Task details:
Copy every record exactly as it appears in the data below.

..............................

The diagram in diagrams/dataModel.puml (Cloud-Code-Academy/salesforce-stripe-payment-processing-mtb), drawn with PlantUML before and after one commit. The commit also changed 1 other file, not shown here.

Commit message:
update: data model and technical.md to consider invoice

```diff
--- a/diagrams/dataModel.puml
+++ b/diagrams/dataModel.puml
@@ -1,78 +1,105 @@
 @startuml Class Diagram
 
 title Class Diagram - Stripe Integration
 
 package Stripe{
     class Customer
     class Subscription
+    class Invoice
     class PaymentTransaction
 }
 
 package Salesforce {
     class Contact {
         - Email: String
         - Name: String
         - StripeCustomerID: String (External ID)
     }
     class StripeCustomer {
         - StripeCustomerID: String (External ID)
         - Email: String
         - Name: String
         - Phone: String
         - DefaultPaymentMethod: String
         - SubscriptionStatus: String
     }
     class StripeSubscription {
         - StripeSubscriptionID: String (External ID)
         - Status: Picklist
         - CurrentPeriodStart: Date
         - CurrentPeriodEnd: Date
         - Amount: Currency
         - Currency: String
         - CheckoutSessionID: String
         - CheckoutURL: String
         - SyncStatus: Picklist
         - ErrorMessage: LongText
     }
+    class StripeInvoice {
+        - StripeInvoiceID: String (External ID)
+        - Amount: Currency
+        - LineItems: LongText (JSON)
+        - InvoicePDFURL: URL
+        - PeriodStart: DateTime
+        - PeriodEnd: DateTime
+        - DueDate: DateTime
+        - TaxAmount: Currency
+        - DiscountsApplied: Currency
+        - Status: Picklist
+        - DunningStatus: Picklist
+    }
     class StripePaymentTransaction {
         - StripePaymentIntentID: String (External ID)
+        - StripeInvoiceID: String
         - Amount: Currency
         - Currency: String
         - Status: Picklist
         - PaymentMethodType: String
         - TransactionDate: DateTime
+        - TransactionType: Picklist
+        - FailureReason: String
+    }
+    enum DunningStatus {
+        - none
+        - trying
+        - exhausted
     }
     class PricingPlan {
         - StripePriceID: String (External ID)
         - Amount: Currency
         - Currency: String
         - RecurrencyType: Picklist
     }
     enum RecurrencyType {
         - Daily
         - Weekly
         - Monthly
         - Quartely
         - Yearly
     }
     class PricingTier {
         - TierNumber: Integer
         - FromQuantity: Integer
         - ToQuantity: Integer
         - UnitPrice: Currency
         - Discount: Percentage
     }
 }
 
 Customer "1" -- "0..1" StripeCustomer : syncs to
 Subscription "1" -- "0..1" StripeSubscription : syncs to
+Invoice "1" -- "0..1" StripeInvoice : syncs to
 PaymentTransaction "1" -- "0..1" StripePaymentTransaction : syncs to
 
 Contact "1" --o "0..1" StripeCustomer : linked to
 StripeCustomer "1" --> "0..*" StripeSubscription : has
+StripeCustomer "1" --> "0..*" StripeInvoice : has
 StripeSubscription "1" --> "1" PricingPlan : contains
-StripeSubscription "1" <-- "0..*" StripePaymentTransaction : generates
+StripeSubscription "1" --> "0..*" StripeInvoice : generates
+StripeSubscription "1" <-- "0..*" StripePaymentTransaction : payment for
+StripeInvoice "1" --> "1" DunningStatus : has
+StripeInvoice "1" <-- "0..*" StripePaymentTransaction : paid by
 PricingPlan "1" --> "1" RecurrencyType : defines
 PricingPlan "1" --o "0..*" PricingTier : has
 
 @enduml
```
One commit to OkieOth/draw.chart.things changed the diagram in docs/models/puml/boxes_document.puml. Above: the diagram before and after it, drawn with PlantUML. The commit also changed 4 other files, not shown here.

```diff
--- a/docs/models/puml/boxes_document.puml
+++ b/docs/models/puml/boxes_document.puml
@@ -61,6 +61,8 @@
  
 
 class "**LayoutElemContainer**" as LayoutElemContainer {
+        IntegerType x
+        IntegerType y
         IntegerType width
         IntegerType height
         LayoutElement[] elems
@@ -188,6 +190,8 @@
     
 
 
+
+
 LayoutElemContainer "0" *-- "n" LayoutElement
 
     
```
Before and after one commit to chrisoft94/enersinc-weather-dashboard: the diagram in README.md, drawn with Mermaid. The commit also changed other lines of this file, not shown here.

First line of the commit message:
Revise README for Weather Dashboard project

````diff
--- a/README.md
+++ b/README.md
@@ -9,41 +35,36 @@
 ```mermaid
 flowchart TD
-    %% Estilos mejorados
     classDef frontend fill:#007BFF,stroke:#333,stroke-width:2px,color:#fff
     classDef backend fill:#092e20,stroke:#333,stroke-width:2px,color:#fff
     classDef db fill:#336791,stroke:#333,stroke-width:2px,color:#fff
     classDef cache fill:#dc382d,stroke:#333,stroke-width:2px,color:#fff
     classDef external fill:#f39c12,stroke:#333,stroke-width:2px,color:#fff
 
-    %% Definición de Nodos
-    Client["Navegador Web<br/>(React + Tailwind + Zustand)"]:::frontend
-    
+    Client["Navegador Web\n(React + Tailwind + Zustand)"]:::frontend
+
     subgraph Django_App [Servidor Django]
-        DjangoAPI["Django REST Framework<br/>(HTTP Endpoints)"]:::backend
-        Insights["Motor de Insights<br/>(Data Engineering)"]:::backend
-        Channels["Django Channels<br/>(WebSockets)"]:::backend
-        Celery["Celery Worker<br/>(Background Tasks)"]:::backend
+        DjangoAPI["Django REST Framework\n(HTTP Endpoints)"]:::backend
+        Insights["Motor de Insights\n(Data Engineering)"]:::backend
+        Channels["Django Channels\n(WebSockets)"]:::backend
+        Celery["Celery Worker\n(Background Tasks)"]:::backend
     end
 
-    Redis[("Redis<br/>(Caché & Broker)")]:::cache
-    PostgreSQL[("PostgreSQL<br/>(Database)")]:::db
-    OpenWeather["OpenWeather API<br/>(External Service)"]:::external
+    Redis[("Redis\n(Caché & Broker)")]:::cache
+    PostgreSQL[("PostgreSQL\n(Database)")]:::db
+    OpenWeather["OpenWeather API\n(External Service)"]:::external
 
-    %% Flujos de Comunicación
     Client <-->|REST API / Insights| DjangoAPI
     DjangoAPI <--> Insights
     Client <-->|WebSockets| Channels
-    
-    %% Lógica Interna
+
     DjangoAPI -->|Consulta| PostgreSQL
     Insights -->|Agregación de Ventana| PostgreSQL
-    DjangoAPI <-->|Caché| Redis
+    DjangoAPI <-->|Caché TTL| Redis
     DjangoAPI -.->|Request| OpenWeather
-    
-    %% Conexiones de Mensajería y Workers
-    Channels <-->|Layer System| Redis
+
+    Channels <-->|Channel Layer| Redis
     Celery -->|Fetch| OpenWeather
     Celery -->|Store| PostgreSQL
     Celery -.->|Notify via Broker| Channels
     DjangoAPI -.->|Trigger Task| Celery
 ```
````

..............................

Task output:
The diagram in diagrams/dataModel.puml (Cloud-Code-Academy/salesforce-stripe-payment-processing-mtb), drawn with PlantUML before and after one commit. The commit also changed 1 other file, not shown here.

Commit message:
update: data model and technical.md to consider invoice

```diff
--- a/diagrams/dataModel.puml
+++ b/diagrams/dataModel.puml
@@ -1,78 +1,105 @@
 @startuml Class Diagram
 
 title Class Diagram - Stripe Integration
 
 package Stripe{
     class Customer
     class Subscription
+    class Invoice
     class PaymentTransaction
 }
 
 package Salesforce {
     class Contact {
         - Email: String
         - Name: String
         - StripeCustomerID: String (External ID)
     }
     class StripeCustomer {
         - StripeCustomerID: String (External ID)
         - Email: String
         - Name: String
         - Phone: String
         - DefaultPaymentMethod: String
         - SubscriptionStatus: String
     }
     class StripeSubscription {
         - StripeSubscriptionID: String (External ID)
         - Status: Picklist
         - CurrentPeriodStart: Date
         - CurrentPeriodEnd: Date
         - Amount: Currency
         - Currency: String
         - CheckoutSessionID: String
         - CheckoutURL: String
         - SyncStatus: Picklist
         - ErrorMessage: LongText
     }
+    class StripeInvoice {
+        - StripeInvoiceID: String (External ID)
+        - Amount: Currency
+        - LineItems: LongText (JSON)
+        - InvoicePDFURL: URL
+        - PeriodStart: DateTime
+        - PeriodEnd: DateTime
+        - DueDate: DateTime
+        - TaxAmount: Currency
+        - DiscountsApplied: Currency
+        - Status: Picklist
+        - DunningStatus: Picklist
+    }
     class StripePaymentTransaction {
         - StripePaymentIntentID: String (External ID)
+        - StripeInvoiceID: String
         - Amount: Currency
         - Currency: String
         - Status: Picklist
         - PaymentMethodType: String
         - TransactionDate: DateTime
+        - TransactionType: Picklist
+        - FailureReason: String
+    }
+    enum DunningStatus {
+        - none
+        - trying
+        - exhausted
     }
     class PricingPlan {
         - StripePriceID: String (External ID)
         - Amount: Currency
         - Currency: String
         - RecurrencyType: Picklist
     }
     enum RecurrencyType {
         - Daily
         - Weekly
         - Monthly
         - Quartely
         - Yearly
     }
     class PricingTier {
         - TierNumber: Integer
         - FromQuantity: Integer
         - ToQuantity: Integer
         - UnitPrice: Currency
         - Discount: Percentage
     }
 }
 
 Customer "1" -- "0..1" StripeCustomer : syncs to
 Subscription "1" -- "0..1" StripeSubscription : syncs to
+Invoice "1" -- "0..1" StripeInvoice : syncs to
 PaymentTransaction "1" -- "0..1" StripePaymentTransaction : syncs to
 
 Contact "1" --o "0..1" StripeCustomer : linked to
 StripeCustomer "1" --> "0..*" StripeSubscription : has
+StripeCustomer "1" --> "0..*" StripeInvoice : has
 StripeSubscription "1" --> "1" PricingPlan : contains
-StripeSubscription "1" <-- "0..*" StripePaymentTransaction : generates
+StripeSubscription "1" --> "0..*" StripeInvoice : generates
+StripeSubscription "1" <-- "0..*" StripePaymentTransaction : payment for
+StripeInvoice "1" --> "1" DunningStatus : has
+StripeInvoice "1" <-- "0..*" StripePaymentTransaction : paid by
 PricingPlan "1" --> "1" RecurrencyType : defines
 PricingPlan "1" --o "0..*" PricingTier : has
 
 @enduml
```
One commit to OkieOth/draw.chart.things changed the diagram in docs/models/puml/boxes_document.puml. Above: the diagram before and after it, drawn with PlantUML. The commit also changed 4 other files, not shown here.

```diff
--- a/docs/models/puml/boxes_document.puml
+++ b/docs/models/puml/boxes_document.puml
@@ -61,6 +61,8 @@
  
 
 class "**LayoutElemContainer**" as LayoutElemContainer {
+        IntegerType x
+        IntegerType y
         IntegerType width
         IntegerType height
         LayoutElement[] elems
@@ -188,6 +190,8 @@
     
 
 
+
+
 LayoutElemContainer "0" *-- "n" LayoutElement
 
     
```
Before and after one commit to chrisoft94/enersinc-weather-dashboard: the diagram in README.md, drawn with Mermaid. The commit also changed other lines of this file, not shown here.

First line of the commit message:
Revise README for Weather Dashboard project

````diff
--- a/README.md
+++ b/README.md
@@ -9,41 +35,36 @@
 ```mermaid
 flowchart TD
-    %% Estilos mejorados
     classDef frontend fill:#007BFF,stroke:#333,stroke-width:2px,color:#fff
     classDef backend fill:#092e20,stroke:#333,stroke-width:2px,color:#fff
     classDef db fill:#336791,stroke:#333,stroke-width:2px,color:#fff
     classDef cache fill:#dc382d,stroke:#333,stroke-width:2px,color:#fff
     classDef external fill:#f39c12,stroke:#333,stroke-width:2px,color:#fff
 
-    %% Definición de Nodos
-    Client["Navegador Web<br/>(React + Tailwind + Zustand)"]:::frontend
-    
+    Client["Navegador Web\n(React + Tailwind + Zustand)"]:::frontend
+
     subgraph Django_App [Servidor Django]
-        DjangoAPI["Django REST Framework<br/>(HTTP Endpoints)"]:::backend
-        Insights["Motor de Insights<br/>(Data Engineering)"]:::backend
-        Channels["Django Channels<br/>(WebSockets)"]:::backend
-        Celery["Celery Worker<br/>(Background Tasks)"]:::backend
+        DjangoAPI["Django REST Framework\n(HTTP Endpoints)"]:::backend
+        Insights["Motor de Insights\n(Data Engineering)"]:::backend
+        Channels["Django Channels\n(WebSockets)"]:::backend
+        Celery["Celery Worker\n(Background Tasks)"]:::backend
     end
 
-    Redis[("Redis<br/>(Caché & Broker)")]:::cache
-    PostgreSQL[("PostgreSQL<br/>(Database)")]:::db
-    OpenWeather["OpenWeather API<br/>(External Service)"]:::external
+    Redis[("Redis\n(Caché & Broker)")]:::cache
+    PostgreSQL[("PostgreSQL\n(Database)")]:::db
+    OpenWeather["OpenWeather API\n(External Service)"]:::external
 
-    %% Flujos de Comunicación
     Client <-->|REST API / Insights| DjangoAPI
     DjangoAPI <--> Insights
     Client <-->|WebSockets| Channels
-    
-    %% Lógica Interna
+
     DjangoAPI -->|Consulta| PostgreSQL
     Insights -->|Agregación de Ventana| PostgreSQL
-    DjangoAPI <-->|Caché| Redis
+    DjangoAPI <-->|Caché TTL| Redis
     DjangoAPI -.->|Request| OpenWeather
-    
-    %% Conexiones de Mensajería y Workers
-    Channels <-->|Layer System| Redis
+
+    Channels <-->|Channel Layer| Redis
     Celery -->|Fetch| OpenWeather
     Celery -->|Store| PostgreSQL
     Celery -.->|Notify via Broker| Channels
     DjangoAPI -.->|Trigger Task| Celery
 ```
````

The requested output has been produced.